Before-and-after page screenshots

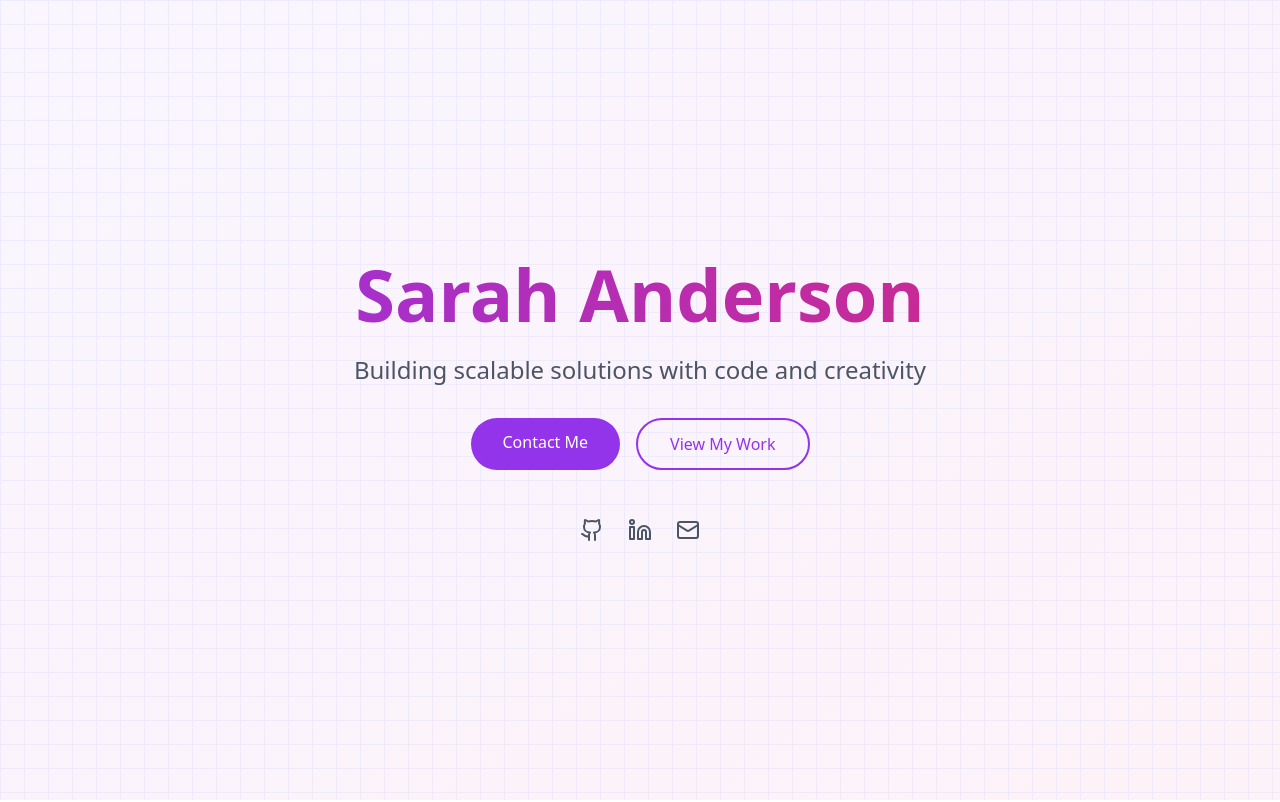
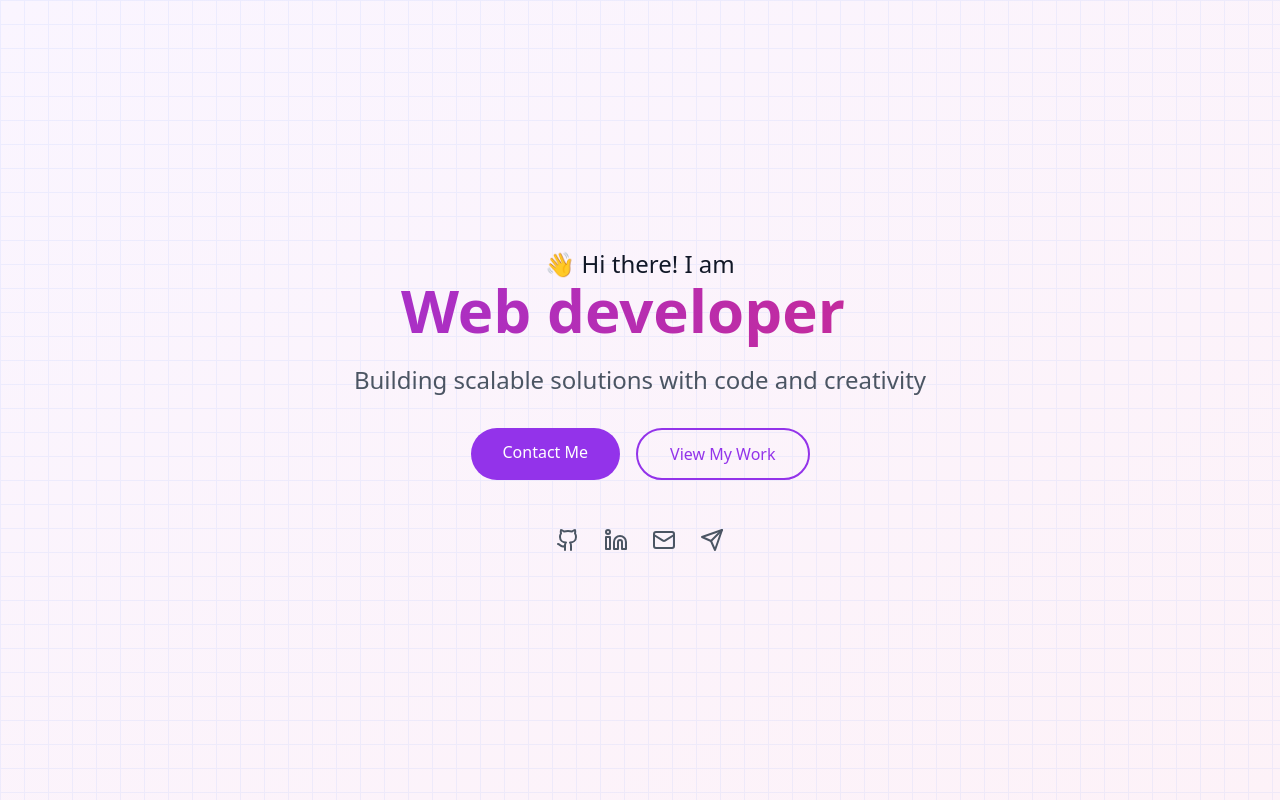
Before and after one commit to BequeenCode/Beimnet-Girum-PersonalPorfolio-ReactJs, a React (Vite) app: page / in a window 1280 px wide. Shown: the top 802 px of the page. Built offline with nearby package versions, Linux system fonts and the light colour scheme.

Commit message:
refractor the hero page with adding typewriter effect for better styling and look

```diff
--- a/src/components/Hero.tsx
+++ b/src/components/Hero.tsx
@@ -1,5 +1,6 @@
 import { motion } from 'framer-motion';
-import { Github, Linkedin, Mail } from 'lucide-react';
+import Typewriter from 'typewriter-effect'
+import { Github, Instagram, Linkedin, Mail, Send } from 'lucide-react';
 
 export default function Hero() {
   return (
@@ -13,8 +14,23 @@ export default function Hero() {
           transition={{ duration: 0.8 }}
           className="text-center"
         >
-          <h1 className="text-5xl md:text-7xl font-bold bg-gradient-to-r from-purple-600 to-pink-600 bg-clip-text text-transparent mb-6">
-            Sarah Anderson
+            <div className="from-purpl-600 to-pink-600">
+                <h3 className='text-2xl'>👋 Hi there! I am</h3>
+            </div>
+          <h1 className="text-5xl md:text-6xl font-bold bg-gradient-to-r from-purple-600 to-pink-600 bg-clip-text text-transparent pb-6">
+
+          <Typewriter
+            options={{
+                strings:[
+                    'BEIMNET GIRUM',
+                    'Web developer',
+                    'Mobile App developer',
+                    'Designer'
+                ],autoStart:true,
+                delay:50,
+                deleteSpeed:50,
+                loop:true,
+            }} />
           </h1>
           <p className="text-xl md:text-2xl text-gray-600 mb-8">
             Building scalable solutions with code and creativity
@@ -28,15 +44,16 @@ export default function Hero() {
             </a>
           </div>
           <div className="flex justify-center gap-6">
-            <a href="https://github.com" className="text-gray-600 hover:text-purple-600 transition-colors">
+            <a href="https://github.com/BequeenCode" className="text-gray-600 hover:text-purple-600 transition-colors">
               <Github size={24} />
             </a>
             <a href="https://linkedin.com" className="text-gray-600 hover:text-purple-600 transition-colors">
               <Linkedin size={24} />
             </a>
-            <a href="mailto:contact@example.com" className="text-gray-600 hover:text-purple-600 transition-colors">
+            <a href="girumbeimnet74@gmail.com" className="text-gray-600 hover:text-purple-600 transition-colors">
               <Mail size={24} />
             </a>
+            <a href="https://t.me/beq_12" className="text-gray-600 hover:text-purple-600 transition-colors"><Send size={24}/></a>
           </div>
         </motion.div>
       </div>
```
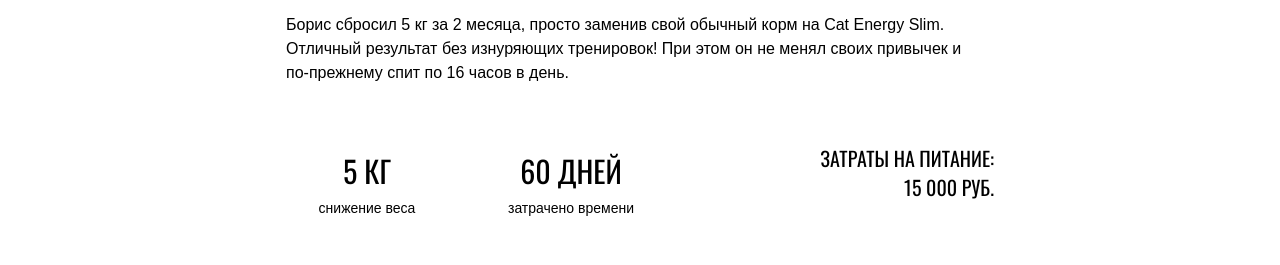
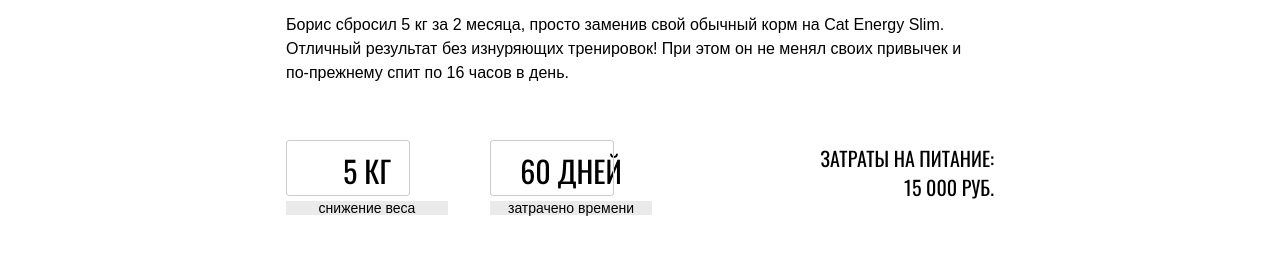
Before and after one commit to MikeHTMLCSS/1197879-cat-energy-20, a website: page source/index.html in a window 1280 px wide. Shown: the part 2660-2925 px from the top of the page. Drawn offline with nearby package versions, Linux system fonts and the light colour scheme; files that its build step writes are made by us from their sources.

Commit message:
добавляем декорвтивные элементы

```diff
--- a/source/less/blocks/example.less
+++ b/source/less/blocks/example.less
@@ -35,6 +35,17 @@
     width: 124px;
     text-align: center;
     padding-top: 17px;
+    position: relative;
+}
+.example__datum::after {
+    content: "";
+    display: block;
+    width: 122px;
+    height: 54px;
+    border: 1px solid @table;
+    position: absolute;
+    top: 1px;
+    border-radius: 3px;
 }
 .example__value {
     font-family: 'Oswald', Arial, sans-serif;
@@ -49,6 +60,7 @@
     font-weight: normal;
     font-size: 12px;
     line-height: 12px;
+    background-color: @example;
 }
 .example__cost {
     font-family: 'Oswald', Arial, sans-serif;
```
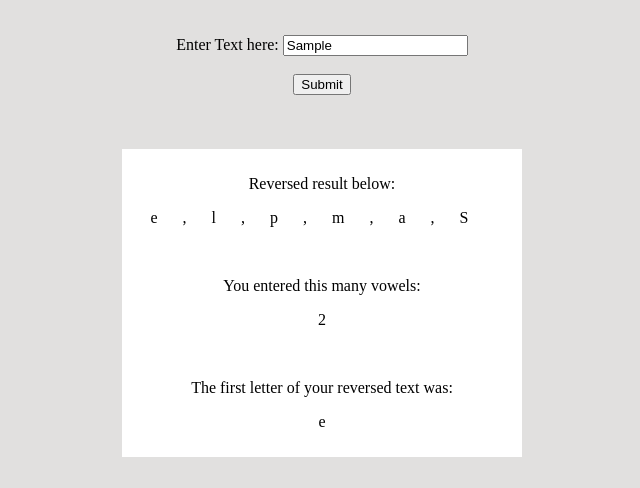
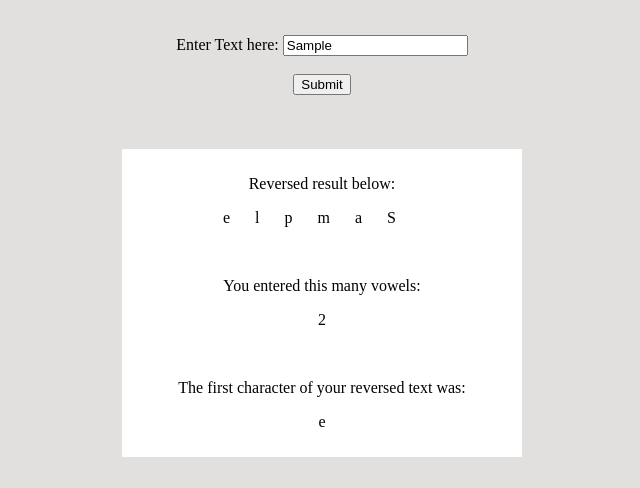
Before and after one commit to moondocmd/v-school-proj0, a plain HTML site: page index.html in a window 1280 px wide. Both pictures are taken after typing "Sample" into the empty fields and a click on the button "Submit". Shown: the part 110-598 px from the top of the page, without its empty margins (318-958 px from the left). Drawn offline with Linux system fonts and the light colour scheme.

Commit message:
minor js updates

```diff
--- a/app.js
+++ b/app.js
@@ -3,11 +3,8 @@ class TextInput{
         this.val = val;
     }
     reverse(){
-        this.val = this.val.split("").reverse();
+        this.val = this.val.split("").reverse().join("");
         return this.val;
-    }
-    explode(){
-        return this.val.toString().split("").join("    ");
     }
     getVowels(){
         var vowels = ["a", "e", "i", "o", "u"];
@@ -23,8 +20,9 @@ class TextInput{
     getFirst(){
         if (!this.val){return ''}
         else{
-            var strArr = this.val.toString().split("");
-            return strArr[0];
+            var textInput = this.val.toString().trim(); // lets remove any whitespace so we can get the first letter
+            var strArr = textInput.split(""); // create an array of characters
+            return strArr[0].toString();
         }
     }
 }
@@ -35,8 +33,7 @@ window.onload = function(){
         document.getElementById("reversed").innerHTML = text_input.reverse();
         document.getElementById("vowels").innerHTML = text_input.getVowels();
         document.getElementById("first_letter").innerHTML = text_input.getFirst();
-
-}
+    }
     var submitButton = document.getElementById ("sButton");
     if(submitButton.addEventListener) {
         submitButton.addEventListener("click", reverseText);
--- a/index.html
+++ b/index.html
@@ -29,7 +29,7 @@
 			<p> You entered this many vowels:</p>
             <p id="vowels"> </p>
         <br />
-			<p>The first letter of your reversed text was:</p>
+			<p>The first character of your reversed text was:</p>
 			<p id="first_letter"> </p>
 		</div>
 	</div>
```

The task: The job here is to write out the records exactly, pictures excluded.

Task output:
Before and after one commit to BequeenCode/Beimnet-Girum-PersonalPorfolio-ReactJs, a React (Vite) app: page / in a window 1280 px wide. Shown: the top 802 px of the page. Built offline with nearby package versions, Linux system fonts and the light colour scheme.

Commit message:
refractor the hero page with adding typewriter effect for better styling and look

```diff
--- a/src/components/Hero.tsx
+++ b/src/components/Hero.tsx
@@ -1,5 +1,6 @@
 import { motion } from 'framer-motion';
-import { Github, Linkedin, Mail } from 'lucide-react';
+import Typewriter from 'typewriter-effect'
+import { Github, Instagram, Linkedin, Mail, Send } from 'lucide-react';
 
 export default function Hero() {
   return (
@@ -13,8 +14,23 @@ export default function Hero() {
           transition={{ duration: 0.8 }}
           className="text-center"
         >
-          <h1 className="text-5xl md:text-7xl font-bold bg-gradient-to-r from-purple-600 to-pink-600 bg-clip-text text-transparent mb-6">
-            Sarah Anderson
+            <div className="from-purpl-600 to-pink-600">
+                <h3 className='text-2xl'>👋 Hi there! I am</h3>
+            </div>
+          <h1 className="text-5xl md:text-6xl font-bold bg-gradient-to-r from-purple-600 to-pink-600 bg-clip-text text-transparent pb-6">
+
+          <Typewriter
+            options={{
+                strings:[
+                    'BEIMNET GIRUM',
+                    'Web developer',
+                    'Mobile App developer',
+                    'Designer'
+                ],autoStart:true,
+                delay:50,
+                deleteSpeed:50,
+                loop:true,
+            }} />
           </h1>
           <p className="text-xl md:text-2xl text-gray-600 mb-8">
             Building scalable solutions with code and creativity
@@ -28,15 +44,16 @@ export default function Hero() {
             </a>
           </div>
           <div className="flex justify-center gap-6">
-            <a href="https://github.com" className="text-gray-600 hover:text-purple-600 transition-colors">
+            <a href="https://github.com/BequeenCode" className="text-gray-600 hover:text-purple-600 transition-colors">
               <Github size={24} />
             </a>
             <a href="https://linkedin.com" className="text-gray-600 hover:text-purple-600 transition-colors">
               <Linkedin size={24} />
             </a>
-            <a href="mailto:contact@example.com" className="text-gray-600 hover:text-purple-600 transition-colors">
+            <a href="girumbeimnet74@gmail.com" className="text-gray-600 hover:text-purple-600 transition-colors">
               <Mail size={24} />
             </a>
+            <a href="https://t.me/beq_12" className="text-gray-600 hover:text-purple-600 transition-colors"><Send size={24}/></a>
           </div>
         </motion.div>
       </div>
```
Before and after one commit to MikeHTMLCSS/1197879-cat-energy-20, a website: page source/index.html in a window 1280 px wide. Shown: the part 2660-2925 px from the top of the page. Drawn offline with nearby package versions, Linux system fonts and the light colour scheme; files that its build step writes are made by us from their sources.

Commit message:
добавляем декорвтивные элементы

```diff
--- a/source/less/blocks/example.less
+++ b/source/less/blocks/example.less
@@ -35,6 +35,17 @@
     width: 124px;
     text-align: center;
     padding-top: 17px;
+    position: relative;
+}
+.example__datum::after {
+    content: "";
+    display: block;
+    width: 122px;
+    height: 54px;
+    border: 1px solid @table;
+    position: absolute;
+    top: 1px;
+    border-radius: 3px;
 }
 .example__value {
     font-family: 'Oswald', Arial, sans-serif;
@@ -49,6 +60,7 @@
     font-weight: normal;
     font-size: 12px;
     line-height: 12px;
+    background-color: @example;
 }
 .example__cost {
     font-family: 'Oswald', Arial, sans-serif;
```
Before and after one commit to moondocmd/v-school-proj0, a plain HTML site: page index.html in a window 1280 px wide. Both pictures are taken after typing "Sample" into the empty fields and a click on the button "Submit". Shown: the part 110-598 px from the top of the page, without its empty margins (318-958 px from the left). Drawn offline with Linux system fonts and the light colour scheme.

Commit message:
minor js updates

```diff
--- a/app.js
+++ b/app.js
@@ -3,11 +3,8 @@ class TextInput{
         this.val = val;
     }
     reverse(){
-        this.val = this.val.split("").reverse();
+        this.val = this.val.split("").reverse().join("");
         return this.val;
-    }
-    explode(){
-        return this.val.toString().split("").join("    ");
     }
     getVowels(){
         var vowels = ["a", "e", "i", "o", "u"];
@@ -23,8 +20,9 @@ class TextInput{
     getFirst(){
         if (!this.val){return ''}
         else{
-            var strArr = this.val.toString().split("");
-            return strArr[0];
+            var textInput = this.val.toString().trim(); // lets remove any whitespace so we can get the first letter
+            var strArr = textInput.split(""); // create an array of characters
+            return strArr[0].toString();
         }
     }
 }
@@ -35,8 +33,7 @@ window.onload = function(){
         document.getElementById("reversed").innerHTML = text_input.reverse();
         document.getElementById("vowels").innerHTML = text_input.getVowels();
         document.getElementById("first_letter").innerHTML = text_input.getFirst();
-
-}
+    }
     var submitButton = document.getElementById ("sButton");
     if(submitButton.addEventListener) {
         submitButton.addEventListener("click", reverseText);
--- a/index.html
+++ b/index.html
@@ -29,7 +29,7 @@
 			<p> You entered this many vowels:</p>
             <p id="vowels"> </p>
         <br />
-			<p>The first letter of your reversed text was:</p>
+			<p>The first character of your reversed text was:</p>
 			<p id="first_letter"> </p>
 		</div>
 	</div>
```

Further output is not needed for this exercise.